Yeah we do daily soaks for them and make sure they always have water in their indoor and outdoor enclosures. We have been reading tons on this forum (I was too months before we even got them because I wanted a tortoise for many years). I will keep an eye on the poops for sure. Just worried that the stunting will hurt them down the road, but I guess we will see. Hoping that with proper nutrition and the right humid conditions they will be okay from here on out. I was just so shocked to find out they are much older than we thought.

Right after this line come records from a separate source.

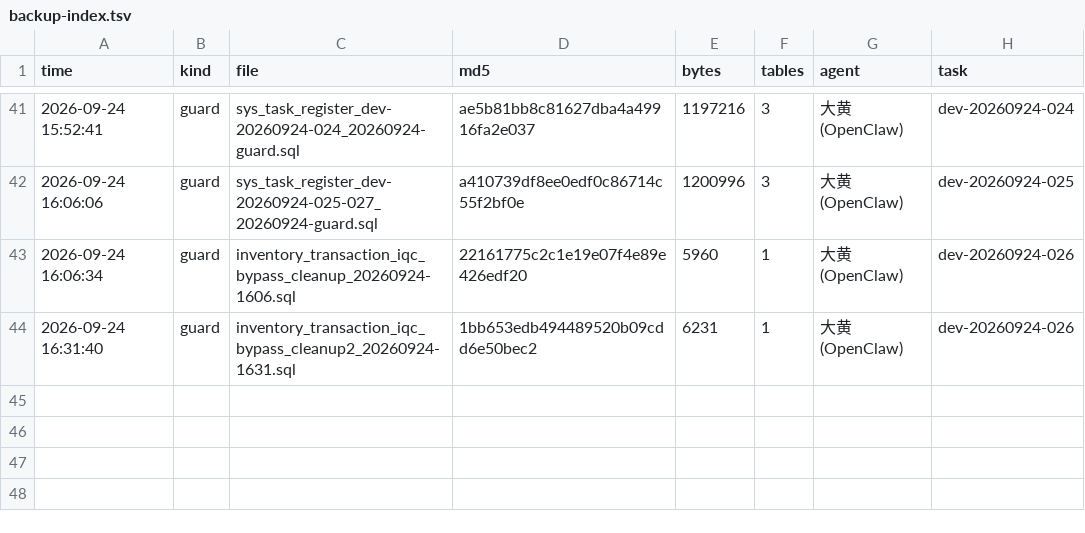
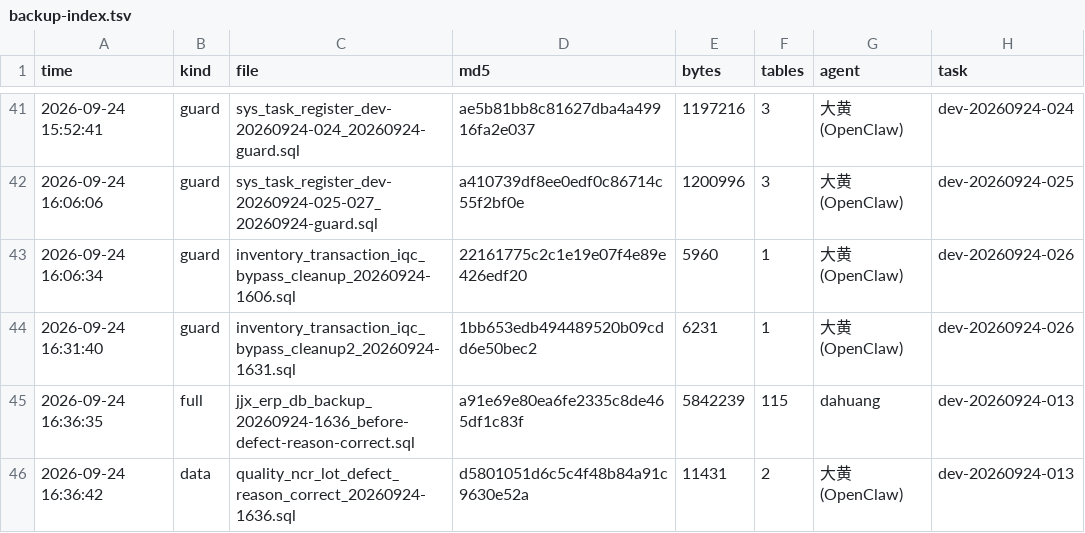
Before and after one commit to HelloLeoLyn/jjx, a TSV file: jjx-docs/sql/backups/backup-index.tsv, drawn as a sheet; only a part is shown, gaps mark what is left out.

Commit message:
chore(data): 013 存量订正——清除被界面文案污染的 defect_reason（NCR260924001/QL260924001，置空+留痕）+ 全库快照/表级 guard（任务码 dev-20260924-013）

```diff
--- a/jjx-docs/sql/backups/backup-index.tsv
+++ b/jjx-docs/sql/backups/backup-index.tsv
@@ -44 +44,3 @@ time	kind	file	md5	bytes	tables	agent	task
 2026-09-24 16:31:40	guard	inventory_transaction_iqc_bypass_cleanup2_20260924-1631.sql	1bb653edb494489520b09cdd6e50bec2	6231	1	大黄(OpenClaw)	dev-20260924-026
+2026-09-24 16:36:35	full	jjx_erp_db_backup_20260924-1636_before-defect-reason-correct.sql	a91e69e80ea6fe2335c8de465df1c83f	5842239	115	dahuang	dev-20260924-013
+2026-09-24 16:36:42	data	quality_ncr_lot_defect_reason_correct_20260924-1636.sql	d5801051d6c5c4f48b84a91c9630e52a	11431	2	大黄(OpenClaw)	dev-20260924-013
```
Also changed, not shown: 4 other files.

Breaks my heart to think they spent almost 2 years in the environment they were in. All we can do now is give them the best of the best.
 

mike taylor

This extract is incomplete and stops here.